By Jenny Harrington ; Updated September 21, 2017
Proper irrigation encourages healthy bell pepper growth.

Bell peppers, sometimes called sweet peppers, thrive in many home gardens. These warm-season vegetables produce both green immature peppers and yellow or red mature peppers for use in the kitchen from mid-summer until the first fall frost. Proper watering is vital if bell pepper plants are to thrive. Too much water can drown the roots, causing the plant to die. Too little water places the plant under stress, preventing it from producing an abundant harvest of full-sized fruits.

Garden Peppers

Prepare the bed prior to transplanting the bell peppers to ensure that the soil drains correctly and doesn't become waterlogged. Lay a 2 to 4 inch layer of compost over the entire bed, then till it in to the top 8 to 10 inches of the soil to aid drainage as well as add additional nutrients.

Lay a 2 inch layer of mulch over the entire garden to preserve soil moisture. Alternately, cover the bed in a black plastic mulch prior to planting the peppers.

Water peppers at least once a week, providing enough water to thoroughly moisten the soil without making it soggy. Water more often during hot, dry periods if the soil is beginning to dry out.

Container Peppers

Fill containers with a soil-less potting mix prior to planting the bell peppers. Soil-less mixes drain better, and do not compact around and damage the pepper's roots after watering.

Water the containers from the top when the soil surface just begins to dry.

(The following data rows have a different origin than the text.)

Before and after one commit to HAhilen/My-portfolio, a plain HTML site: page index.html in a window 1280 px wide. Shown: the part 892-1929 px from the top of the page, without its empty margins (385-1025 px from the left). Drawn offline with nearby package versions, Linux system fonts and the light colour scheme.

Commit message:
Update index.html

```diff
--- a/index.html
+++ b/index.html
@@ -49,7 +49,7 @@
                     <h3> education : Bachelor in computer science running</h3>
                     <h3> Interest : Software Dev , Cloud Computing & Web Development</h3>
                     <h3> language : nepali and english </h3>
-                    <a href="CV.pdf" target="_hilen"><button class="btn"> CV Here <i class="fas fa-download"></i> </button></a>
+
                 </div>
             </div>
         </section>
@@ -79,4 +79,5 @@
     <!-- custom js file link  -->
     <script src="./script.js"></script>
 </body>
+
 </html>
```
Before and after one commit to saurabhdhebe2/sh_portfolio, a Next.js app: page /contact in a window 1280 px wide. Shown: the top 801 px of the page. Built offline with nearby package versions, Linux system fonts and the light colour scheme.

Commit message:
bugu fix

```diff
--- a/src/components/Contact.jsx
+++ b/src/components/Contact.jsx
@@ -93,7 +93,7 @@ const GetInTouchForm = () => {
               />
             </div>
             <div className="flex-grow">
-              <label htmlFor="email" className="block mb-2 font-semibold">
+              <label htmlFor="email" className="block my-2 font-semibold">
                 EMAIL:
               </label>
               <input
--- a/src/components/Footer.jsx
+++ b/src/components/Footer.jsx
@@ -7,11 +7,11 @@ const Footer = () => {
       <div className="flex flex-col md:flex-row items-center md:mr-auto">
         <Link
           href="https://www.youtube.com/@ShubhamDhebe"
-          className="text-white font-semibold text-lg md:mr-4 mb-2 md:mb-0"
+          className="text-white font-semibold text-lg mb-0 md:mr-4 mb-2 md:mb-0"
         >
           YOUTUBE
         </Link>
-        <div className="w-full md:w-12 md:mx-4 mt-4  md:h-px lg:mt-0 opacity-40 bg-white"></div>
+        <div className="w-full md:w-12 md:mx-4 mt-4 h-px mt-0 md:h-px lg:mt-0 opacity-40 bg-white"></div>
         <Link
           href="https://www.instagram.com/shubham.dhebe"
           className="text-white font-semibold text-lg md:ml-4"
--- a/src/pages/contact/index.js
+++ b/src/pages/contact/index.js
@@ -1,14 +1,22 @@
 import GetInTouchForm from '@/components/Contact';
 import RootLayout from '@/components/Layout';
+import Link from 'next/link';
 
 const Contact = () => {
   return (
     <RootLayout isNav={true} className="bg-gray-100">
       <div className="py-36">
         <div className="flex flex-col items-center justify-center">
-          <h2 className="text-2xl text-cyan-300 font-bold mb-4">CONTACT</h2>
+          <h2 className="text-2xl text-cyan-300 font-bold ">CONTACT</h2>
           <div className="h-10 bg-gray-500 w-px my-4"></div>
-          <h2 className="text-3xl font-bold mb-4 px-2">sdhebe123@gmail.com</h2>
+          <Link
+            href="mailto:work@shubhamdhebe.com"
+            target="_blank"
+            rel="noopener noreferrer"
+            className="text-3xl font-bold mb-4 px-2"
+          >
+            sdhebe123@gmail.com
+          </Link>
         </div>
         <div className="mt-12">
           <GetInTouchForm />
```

Water until the excess moisture begins draining from the bottom of the bottom. This ensures that the potting mix is evenly moist throughout the bottom of the pot where the pepper roots are.

Check the moisture in the containers at least once a day, and water as needed. Peppers in containers may require twice daily watering during hot, dry periods.


Things You Will Need

  • Compost
  • Mulch
  • Soil-less potting mix


  • Water plants early in the day. This ensures that the leaves dry before nightfall, which prevents fungal diseases.


  • It is vital that the soil does not dry out when the pepper plants are blooming. If the soil dries out the pepper may drop its blossoms and fail to set fruit.

About the Author


Jenny Harrington has been a freelance writer since 2006. Her published articles have appeared in various print and online publications. Previously, she owned her own business, selling handmade items online, wholesale and at crafts fairs. Harrington's specialties include small business information, crafting, decorating and gardening.